◆ TASK REQUIREMENTS ◆
Filter the listing below, keeping only the lines with the word "drawn".
═══ STORED DATA ═══
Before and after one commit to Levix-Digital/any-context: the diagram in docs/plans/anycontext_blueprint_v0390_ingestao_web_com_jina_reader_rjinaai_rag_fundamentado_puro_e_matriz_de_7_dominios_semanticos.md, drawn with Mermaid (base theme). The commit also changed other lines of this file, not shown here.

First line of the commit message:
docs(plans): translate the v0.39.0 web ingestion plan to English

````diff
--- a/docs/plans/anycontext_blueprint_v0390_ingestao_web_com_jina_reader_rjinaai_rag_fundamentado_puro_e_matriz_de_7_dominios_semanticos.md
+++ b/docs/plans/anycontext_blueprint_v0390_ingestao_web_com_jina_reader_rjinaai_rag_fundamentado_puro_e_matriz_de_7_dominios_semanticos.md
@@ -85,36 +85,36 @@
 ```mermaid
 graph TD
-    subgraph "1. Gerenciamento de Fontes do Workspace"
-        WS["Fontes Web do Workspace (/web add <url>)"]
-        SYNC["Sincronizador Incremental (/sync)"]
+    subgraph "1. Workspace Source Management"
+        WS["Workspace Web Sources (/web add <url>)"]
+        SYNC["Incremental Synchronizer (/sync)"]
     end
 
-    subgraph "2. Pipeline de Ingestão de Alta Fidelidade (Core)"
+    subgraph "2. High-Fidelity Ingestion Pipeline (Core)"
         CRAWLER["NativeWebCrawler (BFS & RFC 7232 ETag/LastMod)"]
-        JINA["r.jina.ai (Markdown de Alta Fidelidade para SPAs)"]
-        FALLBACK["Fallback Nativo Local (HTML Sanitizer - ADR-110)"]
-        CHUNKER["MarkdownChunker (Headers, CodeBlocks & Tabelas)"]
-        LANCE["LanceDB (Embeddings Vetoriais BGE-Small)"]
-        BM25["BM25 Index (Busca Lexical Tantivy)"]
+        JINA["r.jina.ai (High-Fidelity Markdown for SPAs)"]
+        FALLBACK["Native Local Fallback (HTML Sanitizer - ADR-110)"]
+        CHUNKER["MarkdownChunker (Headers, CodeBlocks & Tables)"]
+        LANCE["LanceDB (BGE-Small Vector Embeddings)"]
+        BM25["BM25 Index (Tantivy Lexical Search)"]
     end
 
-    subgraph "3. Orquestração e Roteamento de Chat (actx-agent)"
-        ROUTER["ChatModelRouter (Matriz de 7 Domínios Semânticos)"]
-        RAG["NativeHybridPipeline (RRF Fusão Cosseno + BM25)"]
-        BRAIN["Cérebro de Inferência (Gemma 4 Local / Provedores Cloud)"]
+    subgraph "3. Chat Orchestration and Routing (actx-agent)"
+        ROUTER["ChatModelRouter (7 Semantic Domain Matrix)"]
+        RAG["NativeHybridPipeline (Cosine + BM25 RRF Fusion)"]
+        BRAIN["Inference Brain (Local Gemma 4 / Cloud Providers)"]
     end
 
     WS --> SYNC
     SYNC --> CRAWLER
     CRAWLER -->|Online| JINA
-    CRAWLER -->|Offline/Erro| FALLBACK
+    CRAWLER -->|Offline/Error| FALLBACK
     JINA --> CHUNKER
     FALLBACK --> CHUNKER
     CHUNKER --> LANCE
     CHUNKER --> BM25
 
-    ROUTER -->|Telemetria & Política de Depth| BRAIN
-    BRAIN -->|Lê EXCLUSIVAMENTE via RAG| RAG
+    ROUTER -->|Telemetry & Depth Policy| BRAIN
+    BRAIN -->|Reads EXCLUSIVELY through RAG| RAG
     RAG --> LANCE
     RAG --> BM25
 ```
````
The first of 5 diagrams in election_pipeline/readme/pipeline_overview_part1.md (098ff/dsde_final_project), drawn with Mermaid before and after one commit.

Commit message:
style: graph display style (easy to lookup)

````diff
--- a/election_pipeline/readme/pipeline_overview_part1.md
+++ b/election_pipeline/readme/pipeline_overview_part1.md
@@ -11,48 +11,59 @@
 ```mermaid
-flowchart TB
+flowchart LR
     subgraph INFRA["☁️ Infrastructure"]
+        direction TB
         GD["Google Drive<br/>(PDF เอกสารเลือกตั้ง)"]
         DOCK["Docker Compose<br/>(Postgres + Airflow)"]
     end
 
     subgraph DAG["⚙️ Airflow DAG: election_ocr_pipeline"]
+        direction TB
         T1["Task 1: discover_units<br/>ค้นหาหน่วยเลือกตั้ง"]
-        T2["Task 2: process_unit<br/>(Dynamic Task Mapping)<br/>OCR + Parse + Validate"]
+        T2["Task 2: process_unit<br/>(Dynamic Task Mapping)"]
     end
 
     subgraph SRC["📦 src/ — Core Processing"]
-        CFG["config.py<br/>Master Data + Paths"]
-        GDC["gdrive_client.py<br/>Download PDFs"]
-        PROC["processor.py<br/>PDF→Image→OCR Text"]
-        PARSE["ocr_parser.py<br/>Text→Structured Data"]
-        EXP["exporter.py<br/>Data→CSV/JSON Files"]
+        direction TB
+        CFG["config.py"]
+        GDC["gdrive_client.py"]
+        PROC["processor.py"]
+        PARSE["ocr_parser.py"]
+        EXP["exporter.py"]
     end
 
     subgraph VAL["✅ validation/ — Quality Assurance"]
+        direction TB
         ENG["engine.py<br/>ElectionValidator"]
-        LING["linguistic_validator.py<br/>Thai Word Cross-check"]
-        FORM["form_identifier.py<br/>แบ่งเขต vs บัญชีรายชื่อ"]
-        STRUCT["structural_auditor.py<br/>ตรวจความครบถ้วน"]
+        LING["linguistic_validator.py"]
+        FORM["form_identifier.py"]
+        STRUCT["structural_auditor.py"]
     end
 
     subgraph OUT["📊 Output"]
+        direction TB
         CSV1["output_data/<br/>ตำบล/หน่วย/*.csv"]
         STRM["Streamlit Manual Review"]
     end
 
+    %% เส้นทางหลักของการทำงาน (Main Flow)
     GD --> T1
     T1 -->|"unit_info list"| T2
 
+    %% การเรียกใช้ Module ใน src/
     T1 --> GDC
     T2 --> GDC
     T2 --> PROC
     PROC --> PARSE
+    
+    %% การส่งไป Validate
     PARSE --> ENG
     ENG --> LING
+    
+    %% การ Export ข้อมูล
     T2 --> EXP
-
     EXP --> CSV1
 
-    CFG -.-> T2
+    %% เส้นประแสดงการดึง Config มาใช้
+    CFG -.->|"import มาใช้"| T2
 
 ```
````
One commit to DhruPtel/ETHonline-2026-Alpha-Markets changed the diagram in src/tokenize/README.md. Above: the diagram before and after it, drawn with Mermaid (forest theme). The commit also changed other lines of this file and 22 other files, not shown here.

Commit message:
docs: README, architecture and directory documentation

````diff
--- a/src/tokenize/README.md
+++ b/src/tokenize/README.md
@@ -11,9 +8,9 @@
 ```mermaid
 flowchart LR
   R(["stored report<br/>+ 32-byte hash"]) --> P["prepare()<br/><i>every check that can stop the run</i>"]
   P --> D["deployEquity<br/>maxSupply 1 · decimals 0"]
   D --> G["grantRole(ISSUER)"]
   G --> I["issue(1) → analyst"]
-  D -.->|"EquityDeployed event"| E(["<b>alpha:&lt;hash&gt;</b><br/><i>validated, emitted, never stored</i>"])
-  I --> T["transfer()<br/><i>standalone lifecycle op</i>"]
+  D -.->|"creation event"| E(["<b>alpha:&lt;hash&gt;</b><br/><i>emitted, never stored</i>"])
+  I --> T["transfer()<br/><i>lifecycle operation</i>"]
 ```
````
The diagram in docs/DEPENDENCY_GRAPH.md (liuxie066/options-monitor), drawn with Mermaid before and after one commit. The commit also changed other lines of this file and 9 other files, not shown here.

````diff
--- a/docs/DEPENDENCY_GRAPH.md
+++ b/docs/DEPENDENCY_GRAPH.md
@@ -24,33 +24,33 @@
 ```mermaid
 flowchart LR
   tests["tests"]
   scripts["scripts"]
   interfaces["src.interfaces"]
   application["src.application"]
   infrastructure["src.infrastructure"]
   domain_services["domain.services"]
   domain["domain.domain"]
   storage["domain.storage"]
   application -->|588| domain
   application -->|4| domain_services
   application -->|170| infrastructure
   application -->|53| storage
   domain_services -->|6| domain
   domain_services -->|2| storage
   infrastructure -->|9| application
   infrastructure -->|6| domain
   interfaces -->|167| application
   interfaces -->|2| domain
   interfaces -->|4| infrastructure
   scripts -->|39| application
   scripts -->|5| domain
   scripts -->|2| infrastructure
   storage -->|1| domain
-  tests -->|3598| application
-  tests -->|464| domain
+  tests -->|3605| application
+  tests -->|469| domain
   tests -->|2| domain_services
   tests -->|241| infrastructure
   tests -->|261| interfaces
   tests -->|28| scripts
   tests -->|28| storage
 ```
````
═══
◆ ANSWER TO THIS PROBLEM ◆
Before and after one commit to Levix-Digital/any-context: the diagram in docs/plans/anycontext_blueprint_v0390_ingestao_web_com_jina_reader_rjinaai_rag_fundamentado_puro_e_matriz_de_7_dominios_semanticos.md, drawn with Mermaid (base theme). The commit also changed other lines of this file, not shown here.
The first of 5 diagrams in election_pipeline/readme/pipeline_overview_part1.md (098ff/dsde_final_project), drawn with Mermaid before and after one commit.
One commit to DhruPtel/ETHonline-2026-Alpha-Markets changed the diagram in src/tokenize/README.md. Above: the diagram before and after it, drawn with Mermaid (forest theme). The commit also changed other lines of this file and 22 other files, not shown here.
The diagram in docs/DEPENDENCY_GRAPH.md (liuxie066/options-monitor), drawn with Mermaid before and after one commit. The commit also changed other lines of this file and 9 other files, not shown here.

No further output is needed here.